1 August 2010 | Cheyenne-Bodie
A follow-up to "The Law" and a precursor to "Hill Street Blues"
Thirty-nine year old Judd Hirsch was a total unknown (except for stage work) before he starred in the fine TV movie "The Law" (1974). Hirsch sent in a commercial he had done as an audition tape for "The Law" so NBC executives could see what he looked like. The network would have preferred George Segal for the apparently Jewish hero, but producer William Sackheim held out for Hirsch. It must have been a hard sell. When have you ever seen an unknown star in a TV movie, before or since? The entire cast of "The Law" were unknowns at the time, including Gary Busey, Bonnie Franklin, and John Hillerman.
"The Law" was an incredible break for Judd Hirsch, but he was still a little irritated that John Beck received more money for playing a prosecutor.
"The Law" was a major critical success. Director Johm Badham and writer Joel Oliansky received Emmy nominations. The two and a half hour movie won the Emmy as outstanding special of the year. John Badham, Joel Oliansky, and William Sackheim had previously worked together on "The Senator" (1970) with Hal Holbrook, which was also remarkable.
Hirsch played public defender Murray Stone in "The Law". The movie was a Fredrick Wiseman like view of the legal system. A three episode trial run series followed the movie. Murray Stone now worked for a fancy law firm. The hour long series didn't catch on. Hirsch said that if Murray had remained a public defender representing life's losers the show would have run forever.
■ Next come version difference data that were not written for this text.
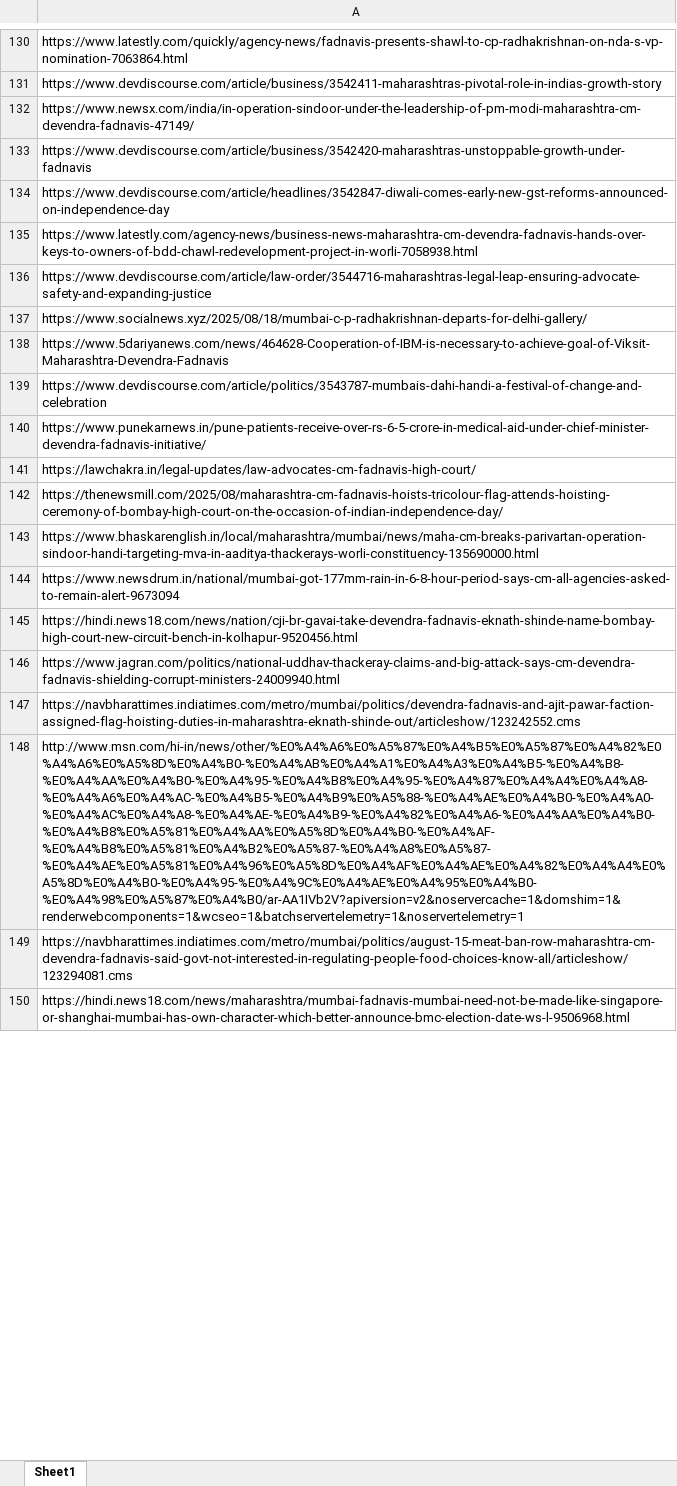
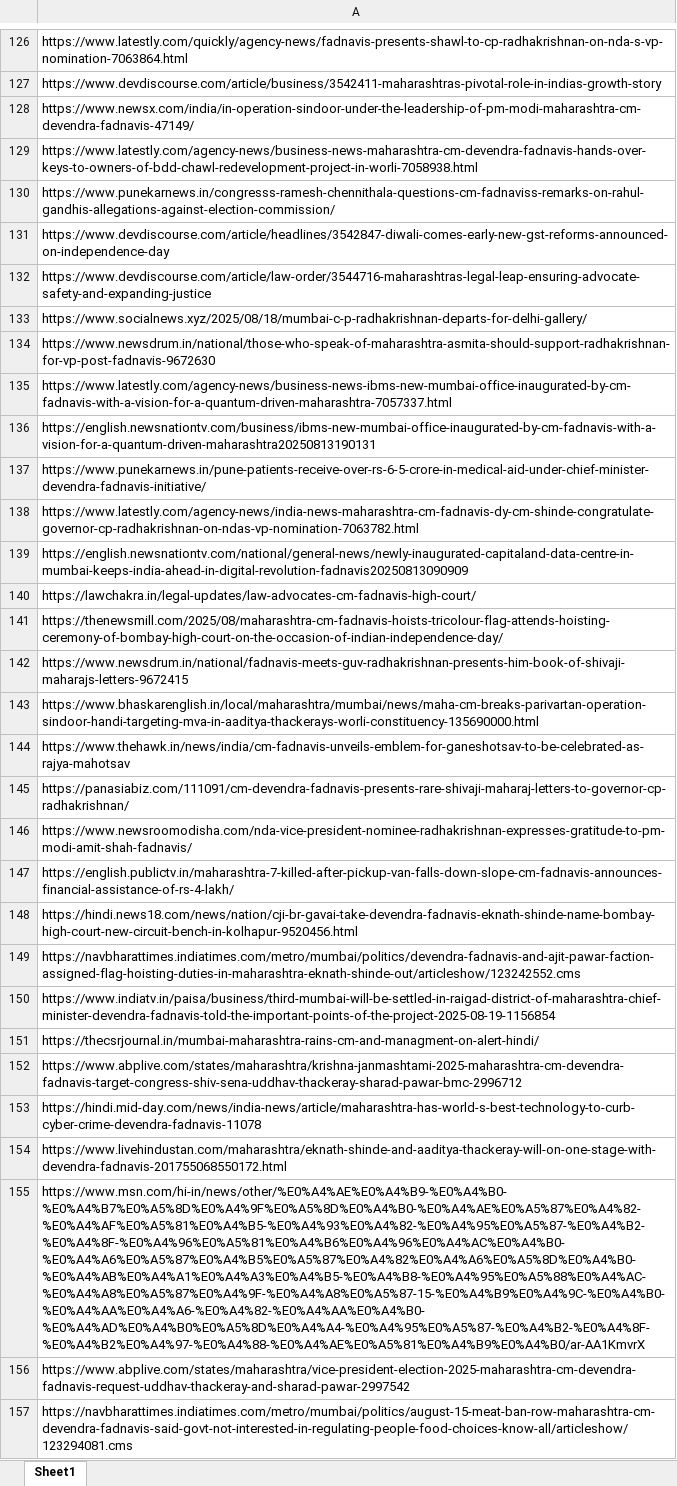
Before and after one commit to TheStrelemaLLP/Media-Monitoring-Pipeline, an Excel workbook: Output/extracted_links_Devendra Fadnavis_failed_links.xlsx, sheet Sheet1, drawn as a sheet; only a part is shown, gaps mark what is left out; the shorter side is filled out with more unchanged rows; values as stored, in another font and other column widths than the file's, no borders; removed rows and columns are numbered as before the commit, all else as after; the diff covers the shown part only; the diff names each change by its address in the sheet, - before the commit and + after, or states it on an @@ line.

```diff
--- a/Output/extracted_links_Devendra Fadnavis_failed_links.xlsx (sheet Sheet1)
+++ b/Output/extracted_links_Devendra Fadnavis_failed_links.xlsx (sheet Sheet1)
-A129: https://www.devdiscourse.com/article/business/3542420-maharashtras-unstoppable-growth-under-fadnavis
+A129: https://www.latestly.com/agency-news/business-news-maharashtra-cm-devendra-fadnavis-hands-over-keys-to-owners-of-bdd-chawl-redevelopment-project-in-worli-7058938.html
@@ row 262 moved to row 130: https://www.punekarnews.in/congresss-ram… @@
-row 135: https://www.latestly.com/agency-news/business-news-maharashtra-cm-devendra-fadnavis-hands-over-keys-to-owners-of-bdd-chawl-redevelopment-project-in-worli-7058938.html
-A134: https://www.5dariyanews.com/news/464628-Cooperation-of-IBM-is-necessary-to-achieve-goal-of-Viksit-Maharashtra-Devendra-Fadnavis
+A134: https://www.newsdrum.in/national/those-who-speak-of-maharashtra-asmita-should-support-radhakrishnan-for-vp-post-fadnavis-9672630
-A135: https://www.devdiscourse.com/article/politics/3543787-mumbais-dahi-handi-a-festival-of-change-and-celebration
+A135: https://www.latestly.com/agency-news/business-news-ibms-new-mumbai-office-inaugurated-by-cm-fadnavis-with-a-vision-for-a-quantum-driven-maharashtra-7057337.html
+row 136: https://english.newsnationtv.com/business/ibms-new-mumbai-office-inaugurated-by-cm-fadnavis-with-a-vision-for-a-quantum-driven-maharashtra20250813190131
+row 138: https://www.latestly.com/agency-news/india-news-maharashtra-cm-fadnavis-dy-cm-shinde-congratulate-governor-cp-radhakrishnan-on-ndas-vp-nomination-7063782.html
+row 139: https://english.newsnationtv.com/national/general-news/newly-inaugurated-capitaland-data-centre-in-mumbai-keeps-india-ahead-in-digital-revolution-fadnavis20250813090909
+row 142: https://www.newsdrum.in/national/fadnavis-meets-guv-radhakrishnan-presents-him-book-of-shivaji-maharajs-letters-9672415
-A144: https://www.newsdrum.in/national/mumbai-got-177mm-rain-in-6-8-hour-period-says-cm-all-agencies-asked-to-remain-alert-9673094
+A144: https://www.thehawk.in/news/india/cm-fadnavis-unveils-emblem-for-ganeshotsav-to-be-celebrated-as-rajya-mahotsav
+row 145: https://panasiabiz.com/111091/cm-devendra-fadnavis-presents-rare-shivaji-maharaj-letters-to-governor-cp-radhakrishnan/
+row 146: https://www.newsroomodisha.com/nda-vice-president-nominee-radhakrishnan-expresses-gratitude-to-pm-modi-amit-shah-fadnavis/
+row 147: https://english.publictv.in/maharashtra-7-killed-after-pickup-van-falls-down-slope-cm-fadnavis-announces-financial-assistance-of-rs-4-lakh/
-row 146: https://www.jagran.com/politics/national-uddhav-thackeray-claims-and-big-attack-says-cm-devendra-fadnavis-shielding-corrupt-ministers-24009940.html
-A150: http://www.msn.com/hi-in/news/other/%E0%A4%A6%E0%A5%87%E0%A4%B5%E0%A5%87%E0%A4%82%E0%A4%A6%E0%A5%8D%E0%A4%B0-%E0%A4%AB%E0%A4%A1%E0%A4%A3%E0%A4%B5-%E0%A4%B8-%E0%A4%AA%E0%A4%B0-%E0%A4%95-%E0%A4%B8%E0%A4%95-%E0%A4%87%E0%A4%A4%E0%A4%A8-%E0%A4%A6%E0%A4%AC-%E0%A4%B5-%E0%A4%B9%E0%A5%88-%E0%A4%AE%E0%A4%B0-%E0%A4%A0-%E0%A4%AC%E0%A4%A8-%E0%A4%AE-%E0%A4%B9-%E0%A4%82%E0%A4%A6-%E0%A4%AA%E0%A4%B0-%E0%A4%B8%E0%A5%81%E0%A4%AA%E0%A5%8D%E0%A4%B0-%E0%A4%AF-%E0%A4%B8%E0%A5%81%E0%A4%B2%E0%A5%87-%E0%A4%A8%E0%A5%87-%E0%A4%AE%E0%A5%81%E0%A4%96%E0%A5%8D%E0%A4%AF%E0%A4%AE%E0%A4%82%E0%A4%A4%E0%A5%8D%E0%A4%B0-%E0%A4%95-%E0%A4%9C%E0%A4%AE%E0%A4%95%E0%A4%B0-%E0%A4%98%E0%A5%87%E0%A4%B0/ar-AA1IVb2V?apiversion=v2&noservercache=1&domshim=1&renderwebcomponents=1&wcseo=1&batchservertelemetry=1&noservertelemetry=1
+A150: https://www.indiatv.in/paisa/business/third-mumbai-will-be-settled-in-raigad-district-of-maharashtra-chief-minister-devendra-fadnavis-told-the-important-points-of-the-project-2025-08-19-1156854
+row 151: https://thecsrjournal.in/mumbai-maharashtra-rains-cm-and-managment-on-alert-hindi/
+row 152: https://www.abplive.com/states/maharashtra/krishna-janmashtami-2025-maharashtra-cm-devendra-fadnavis-target-congress-shiv-sena-uddhav-thackeray-sharad-pawar-bmc-2996712
+row 153: https://hindi.mid-day.com/news/india-news/article/maharashtra-has-world-s-best-technology-to-curb-cyber-crime-devendra-fadnavis-11078
+row 155: https://www.msn.com/hi-in/news/other/%E0%A4%AE%E0%A4%B9-%E0%A4%B0-%E0%A4%B7%E0%A5%8D%E0%A4%9F%E0%A5%8D%E0%A4%B0-%E0%A4%AE%E0%A5%87%E0%A4%82-%E0%A4%AF%E0%A5%81%E0%A4%B5-%E0%A4%93%E0%A4%82-%E0%A4%95%E0%A5%87-%E0%A4%B2-%E0%A4%8F-%E0%A4%96%E0%A5%81%E0%A4%B6%E0%A4%96%E0%A4%AC%E0%A4%B0-%E0%A4%A6%E0%A5%87%E0%A4%B5%E0%A5%87%E0%A4%82%E0%A4%A6%E0%A5%8D%E0%A4%B0-%E0%A4%AB%E0%A4%A1%E0%A4%A3%E0%A4%B5-%E0%A4%B8-%E0%A4%95%E0%A5%88%E0%A4%AC-%E0%A4%A8%E0%A5%87%E0%A4%9F-%E0%A4%A8%E0%A5%87-15-%E0%A4%B9%E0%A4%9C-%E0%A4%B0-%E0%A4%AA%E0%A4%A6-%E0%A4%82-%E0%A4%AA%E0%A4%B0-%E0%A4%AD%E0%A4%B0%E0%A5%8D%E0%A4%A4-%E0%A4%95%E0%A5%87-%E0%A4%B2-%E0%A4%8F-%E0%A4%B2%E0%A4%97-%E0%A4%88-%E0%A4%AE%E0%A5%81%E0%A4%B9%E0%A4%B0/ar-AA1KmvrX
+row 156: https://www.abplive.com/states/maharashtra/vice-president-election-2025-maharashtra-cm-devendra-fadnavis-request-uddhav-thackeray-and-sharad-pawar-2997542
```
Also changed, not shown: 172 added rows, 115 removed rows, 74 moved rows and 134 edited cells elsewhere in this sheet, Output/extracted_links.xlsx, 9 other files.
"Delvecchio" (1976) was an attempt by producer Sackheim to redo "The Law" but to have a hit. Dominick Delvecchio was a young detective sergeant who had gone to law school at night. But he has flunked the bar exam - several times. But he keeps taking the exam. Maybe "Delvecchio" would have eventually become a lawyer show.
Back in 1954 Sackheim had written and produced a movie called "The Human Jungle". Gary Merrill was excellent as a police captain who has passed the bar exam and plans to quit the force and start a law practice. But his boss talks him into to taking command of a brutally lawless precinct instead. Sackheim had also written a "Playhouse 90" called "Before I Die" where the hero's name was Dr. Del Vecchio. These previous projects might have provided a little of the inspiration for "Delvecchio" (and perhaps also for "Hill Street Blues").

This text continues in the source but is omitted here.